Yet some notable economists have opined that a carbon tax is the best way, maybe the only way, to alter behavior. I have contemplated this, and you can too, while sitting in a traffic jam or creeping along slower than a horse and buggy. Obviously, you and I are there for a very good reason. But what are all those other people doing clogging up the road?
My ever-patient wife suggests to me that they are likely doing their thing just as we are doing ours and, furthermore, they are just as frustrated as we are and wouldn’t be there if it wasn’t necessary. In other words, a higher price for fuel caused by a carbon tax won’t significantly change the use of it. Anyone who has traveled to Europe and driven in their traffic, burning gas twice as expensive as ours, knows this and , like so many other things, the opinion of a Nobel Laureate in economics be damned. The elasticity of demand for petrol is likely way down there near salt and the only thing the carbon tax will do, or was ever intended to do, is raise government revenues. To mollify us they offer this absurd Orwellian like “Climate Action Incentive Payment”. It suggests no incentive, requires no action and is more akin to a bribe than a payment.
A final thought. These guys think they can’t lose. If warming, minor as it has been, slows or stops the climate activists will claim victory and vindication.
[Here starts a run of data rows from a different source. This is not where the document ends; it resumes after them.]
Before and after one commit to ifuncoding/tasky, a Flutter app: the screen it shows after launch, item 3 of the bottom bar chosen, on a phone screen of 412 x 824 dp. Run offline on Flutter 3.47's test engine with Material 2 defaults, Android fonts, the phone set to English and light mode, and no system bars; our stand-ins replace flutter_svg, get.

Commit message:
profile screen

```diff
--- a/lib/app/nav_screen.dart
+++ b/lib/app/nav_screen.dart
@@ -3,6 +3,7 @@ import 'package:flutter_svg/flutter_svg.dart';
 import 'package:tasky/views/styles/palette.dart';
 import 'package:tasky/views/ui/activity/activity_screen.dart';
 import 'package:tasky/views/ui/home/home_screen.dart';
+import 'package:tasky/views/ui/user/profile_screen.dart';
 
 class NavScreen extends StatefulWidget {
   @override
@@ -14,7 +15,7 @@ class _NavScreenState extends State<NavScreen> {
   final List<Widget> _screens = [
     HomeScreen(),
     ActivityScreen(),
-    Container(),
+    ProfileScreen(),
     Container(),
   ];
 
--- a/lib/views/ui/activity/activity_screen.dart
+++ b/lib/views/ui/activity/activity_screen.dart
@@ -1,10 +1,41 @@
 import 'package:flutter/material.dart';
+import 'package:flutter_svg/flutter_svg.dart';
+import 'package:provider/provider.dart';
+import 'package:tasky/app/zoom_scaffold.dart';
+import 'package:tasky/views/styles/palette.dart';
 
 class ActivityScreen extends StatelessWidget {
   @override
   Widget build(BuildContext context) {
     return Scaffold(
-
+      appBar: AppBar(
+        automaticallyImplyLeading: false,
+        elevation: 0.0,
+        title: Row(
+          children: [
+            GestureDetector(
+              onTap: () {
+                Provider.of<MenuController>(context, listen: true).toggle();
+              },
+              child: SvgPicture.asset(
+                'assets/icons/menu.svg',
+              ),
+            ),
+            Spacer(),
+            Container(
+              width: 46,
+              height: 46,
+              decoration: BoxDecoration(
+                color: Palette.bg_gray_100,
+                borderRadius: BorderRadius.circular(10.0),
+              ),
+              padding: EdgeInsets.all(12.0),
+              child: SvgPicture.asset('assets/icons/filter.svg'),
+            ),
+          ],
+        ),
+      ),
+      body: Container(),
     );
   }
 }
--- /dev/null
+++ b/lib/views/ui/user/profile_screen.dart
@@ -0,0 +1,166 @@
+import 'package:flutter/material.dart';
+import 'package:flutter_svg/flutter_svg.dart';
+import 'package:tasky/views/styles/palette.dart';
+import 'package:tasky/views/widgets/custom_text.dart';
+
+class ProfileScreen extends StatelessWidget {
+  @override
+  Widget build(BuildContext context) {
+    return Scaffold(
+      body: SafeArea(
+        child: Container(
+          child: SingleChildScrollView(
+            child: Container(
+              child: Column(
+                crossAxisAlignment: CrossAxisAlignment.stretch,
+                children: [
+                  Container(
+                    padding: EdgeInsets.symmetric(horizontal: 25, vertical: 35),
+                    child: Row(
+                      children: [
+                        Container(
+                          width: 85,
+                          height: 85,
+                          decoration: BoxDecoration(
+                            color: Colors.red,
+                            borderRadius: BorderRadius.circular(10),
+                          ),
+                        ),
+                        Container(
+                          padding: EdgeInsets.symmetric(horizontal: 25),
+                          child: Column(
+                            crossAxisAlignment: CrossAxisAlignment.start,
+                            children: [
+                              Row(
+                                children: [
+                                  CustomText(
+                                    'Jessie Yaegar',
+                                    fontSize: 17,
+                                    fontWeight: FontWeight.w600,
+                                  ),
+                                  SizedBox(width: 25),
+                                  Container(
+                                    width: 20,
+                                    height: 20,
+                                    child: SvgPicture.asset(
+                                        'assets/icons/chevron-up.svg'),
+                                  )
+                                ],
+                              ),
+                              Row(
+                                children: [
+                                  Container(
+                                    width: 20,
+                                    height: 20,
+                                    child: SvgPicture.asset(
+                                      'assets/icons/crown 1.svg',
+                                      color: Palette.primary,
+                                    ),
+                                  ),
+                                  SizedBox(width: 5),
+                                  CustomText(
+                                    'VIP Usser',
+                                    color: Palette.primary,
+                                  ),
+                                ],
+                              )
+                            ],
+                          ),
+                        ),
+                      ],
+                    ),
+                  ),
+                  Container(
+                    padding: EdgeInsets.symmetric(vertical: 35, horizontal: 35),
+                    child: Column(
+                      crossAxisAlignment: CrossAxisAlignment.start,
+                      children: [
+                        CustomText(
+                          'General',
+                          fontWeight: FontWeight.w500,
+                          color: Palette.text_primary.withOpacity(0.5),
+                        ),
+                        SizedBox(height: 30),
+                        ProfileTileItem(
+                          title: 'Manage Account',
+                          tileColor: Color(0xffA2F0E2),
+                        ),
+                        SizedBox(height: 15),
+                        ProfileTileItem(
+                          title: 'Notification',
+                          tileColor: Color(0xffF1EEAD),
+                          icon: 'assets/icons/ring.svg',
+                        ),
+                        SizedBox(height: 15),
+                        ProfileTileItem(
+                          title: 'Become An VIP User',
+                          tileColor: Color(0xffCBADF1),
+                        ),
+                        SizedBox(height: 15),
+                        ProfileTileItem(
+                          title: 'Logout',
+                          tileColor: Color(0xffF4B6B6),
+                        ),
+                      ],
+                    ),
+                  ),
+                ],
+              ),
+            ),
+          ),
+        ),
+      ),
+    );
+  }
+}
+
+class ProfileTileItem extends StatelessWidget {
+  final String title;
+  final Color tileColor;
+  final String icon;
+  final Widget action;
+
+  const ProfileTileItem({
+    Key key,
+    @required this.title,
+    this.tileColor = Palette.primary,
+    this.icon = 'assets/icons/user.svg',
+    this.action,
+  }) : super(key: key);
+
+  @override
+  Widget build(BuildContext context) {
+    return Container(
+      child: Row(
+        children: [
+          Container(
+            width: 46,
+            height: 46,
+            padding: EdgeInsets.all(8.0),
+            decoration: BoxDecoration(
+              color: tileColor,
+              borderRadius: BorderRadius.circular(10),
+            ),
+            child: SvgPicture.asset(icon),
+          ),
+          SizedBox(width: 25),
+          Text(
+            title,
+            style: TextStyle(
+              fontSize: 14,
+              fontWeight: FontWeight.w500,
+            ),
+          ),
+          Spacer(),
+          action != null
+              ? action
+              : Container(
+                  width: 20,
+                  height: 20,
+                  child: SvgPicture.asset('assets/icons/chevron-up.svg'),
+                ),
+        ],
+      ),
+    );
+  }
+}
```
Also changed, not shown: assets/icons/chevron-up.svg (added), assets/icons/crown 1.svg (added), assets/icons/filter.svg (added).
If warming continues it will justify continued and more draconian interventions. But what if we enter a new cooling phase like the one that caused so much devastation just a couple of centuries ago?
The frustration arising out of all of this is that climate changes tend to occur over a sufficiently long time scale that no one will remain to claim the high ground or to answer for their sins, whatever the outcome may be.